The one play that stands out for me in that game offensively is when I stepped up in the pocket and Kevin Greene had me and I kind of two‑hand shoveled it out in front of me to Dorsey and got the 1st down. I can’t remember where it was in the game, but I remember it being a big play and a 1st down for us.
You know, that season or that game was a lot like our season. There was big play after big play, and it came from a lot of different guys. That game seemed like this was the way ‑‑ in some respects like last week, that’s the way it’s supposed to be here in Green Bay, cold, snowy, whatever.
Q. Two years removed from probably one of the worst seasons that the Packers have had last year, did you ever ‑‑ the 13‑and‑3 year that you had this year, what has it meant to you personally and to your career?
BRETT FAVRE: Well, you know, I really and truly say this with all honesty. Going into this year, and I’m sure people think differently, I had nothing to prove, and that’s the way I ‑‑ people say, hey, you come back and get this team back to where they once were and get back to playing the way you played back in the ’90s. I felt like I could do it or I wouldn’t be here.
But there wasn’t any added pressure on me that I put on myself to redeem myself. I didn’t feel like I had to do that. I still don’t feel like I have to do that. I felt like I could play at this level, have played at this level before. It’s been a while. This team has not been to a championship game in a long time. I’m sure most people didn’t think it could be done while I was playing again.
Maybe at times I doubted that myself, felt like I could play at a high level, felt like this team had potential, but 13 and 3 and back in a championship game, this is very rewarding, but I didn’t feel any added pressure. I’m very pleased with where we are, but I’m not content with the fact that we’re here, and okay, we’re just happy to be here and anything that happens after this is great. I mean, it will be a great year regardless, one that we will remember for a long time. But I want to take this thing further.
You know, I’m not going home doing cartwheels or anything like that thinking, my God, can you believe this? It’s been great, it’s been a fun ride, but we just don’t want to be the feel‑good story from this year.

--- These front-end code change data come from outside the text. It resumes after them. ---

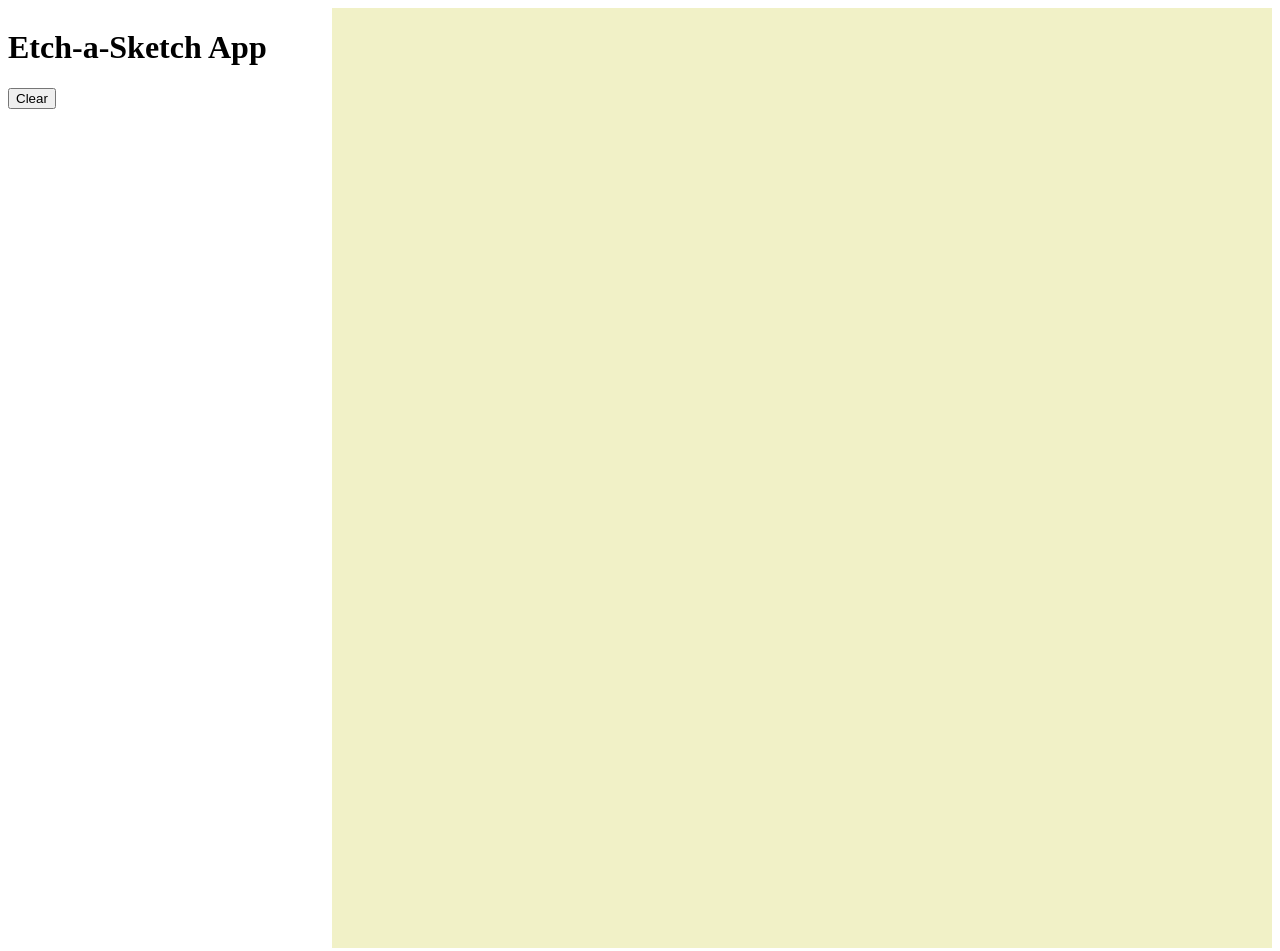
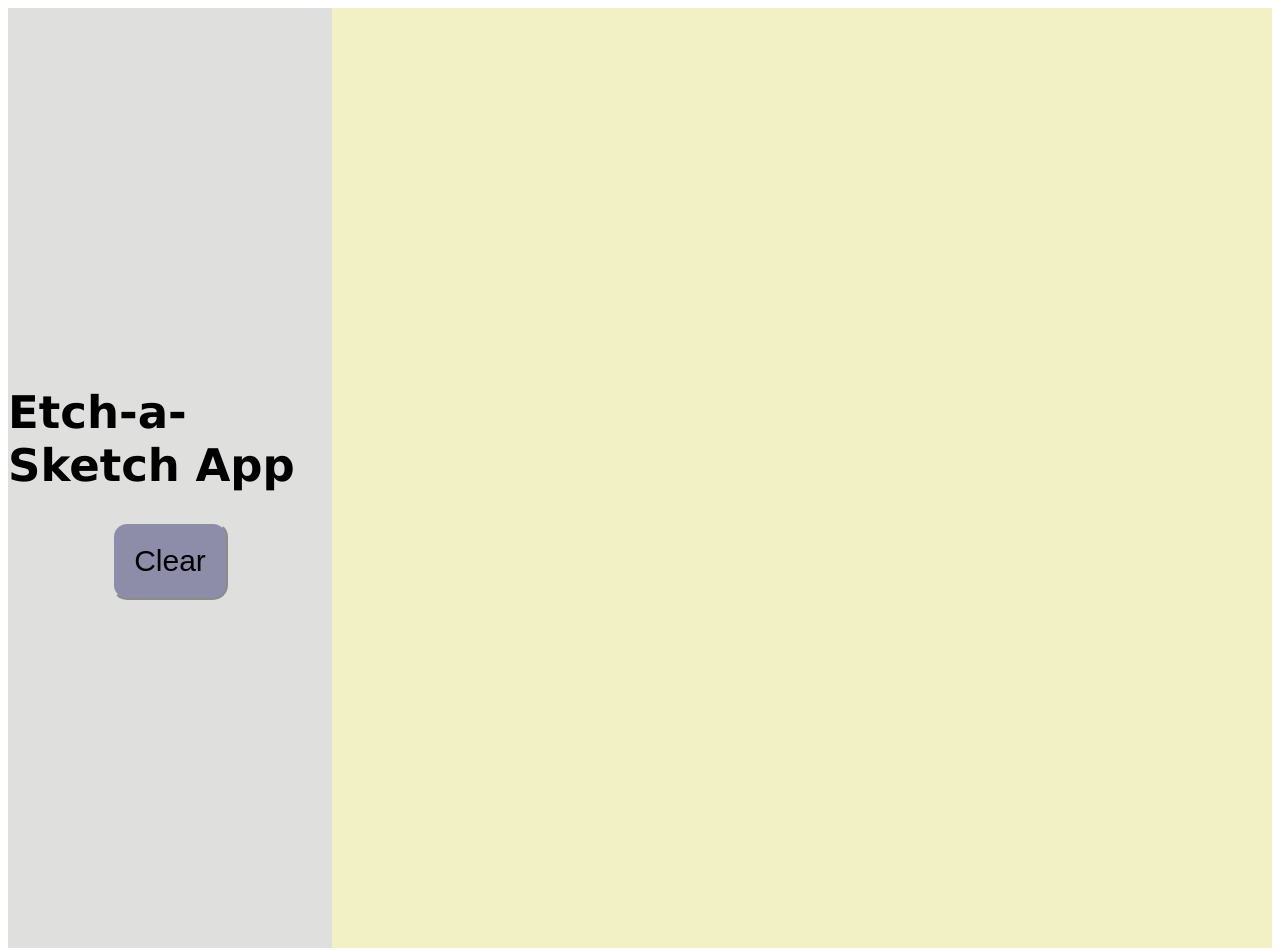
Before and after one commit to mubeen138/etch-a-sketch, a plain HTML site: page index.html in a window 1280 px wide. Drawn offline with Linux system fonts and the light colour scheme.

Commit message:
Added CSS and full ability

```diff
--- a/scripts/script.js
+++ b/scripts/script.js
@@ -3,7 +3,12 @@ let containerDiv = document.querySelector('.container');
 let sideBar = document.querySelector('.side-bar');
 let gridDiv;
 let clearButton;
+let mouseDown = false;
 
+// Add mousedown and mouseup event listeners to container div
+containerDiv.addEventListener('mousedown',()=> mouseDown = true);
+containerDiv.addEventListener('mouseup',() => mouseDown = false);
+containerDiv.setAttribute('draggable', 'false');
 // Create Clear Button to clear and prompt
 
 clearButton = document.createElement('button');
@@ -18,8 +23,9 @@ function removeAllChildNodes(parent) {
 }
 sideBar.appendChild(clearButton);
 
+// Clear contents of pad and ask for new grid size
 function clearPad(){
-    let input = prompt("Enter Number of pixels per side (Max 100)");
+    let input = parseInt(prompt("Enter Number of pixels per side (Max 100)"));
     if (input > 100){
         clearPad();
     }else{
@@ -27,13 +33,17 @@ function clearPad(){
         createGrid(input);
     }
 }
+//Create Grid
 function createGrid(numDivs = 16){
     for (i = 0; i < numDivs**2; i++){
         gridDiv = document.createElement('div');
         gridDiv.style.width = `${940/numDivs}px`;
         gridDiv.style.height = `${940/numDivs}px`;
-        gridDiv.addEventListener('mousedown',e => {
-        e.target.style.backgroundColor = 'black';
+        gridDiv.setAttribute('draggable', 'false')
+        gridDiv.addEventListener('mouseenter',e => {
+            if(mouseDown){
+                e.target.style.backgroundColor = 'black';
+            }
         })
         gridDiv.classList.add('gridDiv');
         containerDiv.appendChild(gridDiv);
--- a/styles/style.css
+++ b/styles/style.css
@@ -1,12 +1,33 @@
 body{
     display:flex;
     justify-content: space-between;
+    font-family: Verdana, Geneva, Tahoma, sans-serif;
+}
+.side-bar{
+    background-color: #dfdfde;
+    flex: 1;
+    display:flex;
+    flex-direction: column;
+    align-items: center;
+    justify-content: center;
+}
+.side-bar h1 {
+    font-size: 45px;
+    font-weight: 800;
+}
+#clear-button{
+    font-size: 30px;
+    background-color: #8d8daa;
+    padding: 20px;
+    border-radius: 15px;
+    border-color: #dfdfde;
+
 }
 .container{
     flex-shrink: 0;
     width: 940px;
     height:940px;
-    background-color: #f1f1c7;
+    background-color: rgb(241, 241, 197);
     display:flex;
     flex-wrap: wrap;
     align-items:flex-start;
```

Q. There are so many fans, so many Brett Favre fans, not only Packer fans but Brett Favre fans that have seen you this season and are even watching you right now, and I think there might be a perception that goes something like, he had one of the best years he’s ever had this year; he seems to be healthy and having as much fun as he’s ever had; he plays on the youngest team in the NFL that’s had a remarkable season to this point; his family was nearly unanimous in voting for him to come back last year. It all adds up to him coming back next year. What would you say to those fans?
BRETT FAVRE: When will they say it’s time to give it up? 4 and 12, they said, you’ve got to come back. 13 and 3, you’ve got to come back. And that’s a good thing. It is. All those factors go into my decision‑making.

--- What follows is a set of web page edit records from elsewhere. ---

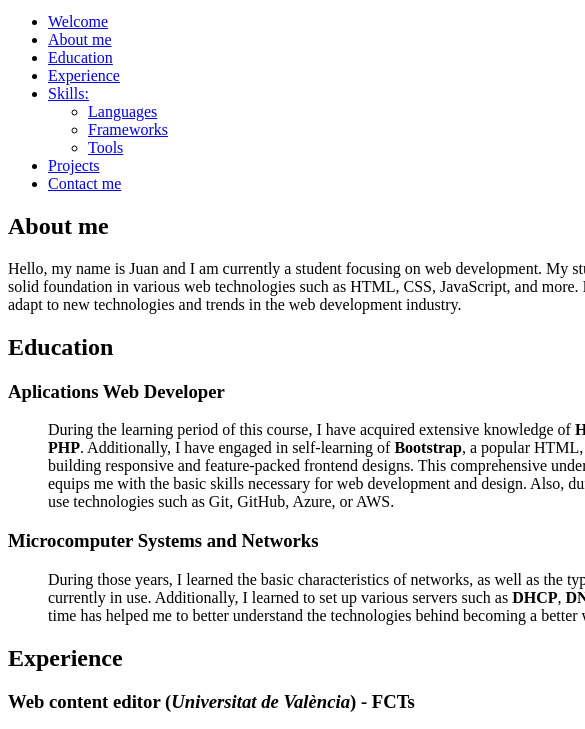
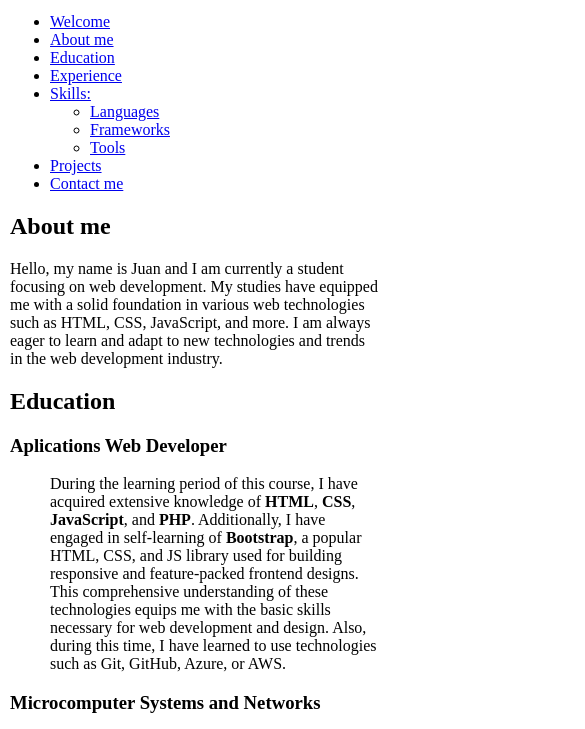
Before and after one commit to juanmelmos/juanmelmos.github.io, a plain HTML site: page index.html in a window 390 px wide. Shown: the part 101-830 px from the top of the page, 585 px wide, since content can reach past the window. Drawn offline with Linux system fonts and the light colour scheme.

Commit message:
change width to ch and add a media query to mobile phones

```diff
--- a/assets/css/style.css
+++ b/assets/css/style.css
@@ -1,8 +1,14 @@
 html {
-  width: 800px;
+  max-width: 90ch;
   margin: auto;
 }
 
 img.email {
   vertical-align: middle;
 }
+
+@media (max-width: 90ch) {
+  html {
+    margin: auto 2px;
+  }
+}
```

But I don’t think that’s ever really going to stop. I mean, I can’t see people saying, okay, now you can go. We win the Super Bowl, everyone says, you’ve got to come back, man, you guys have another chance. You lose it, they say, you’ve got to come back. So you know, regardless, I think that’s going to be the case.
It’s nice to be in this position and situation right now. It’s obviously a lot different than it was the past couple years, but it’s not a bad thing for people to want you to come back and play or say they enjoy watching you play. I hope so. I hope I’ve been as much of a joy for people to watch as it has been for me to play, and more importantly, to play at the level we’re playing at right now. It feels good.
FastScripts by ASAP Sports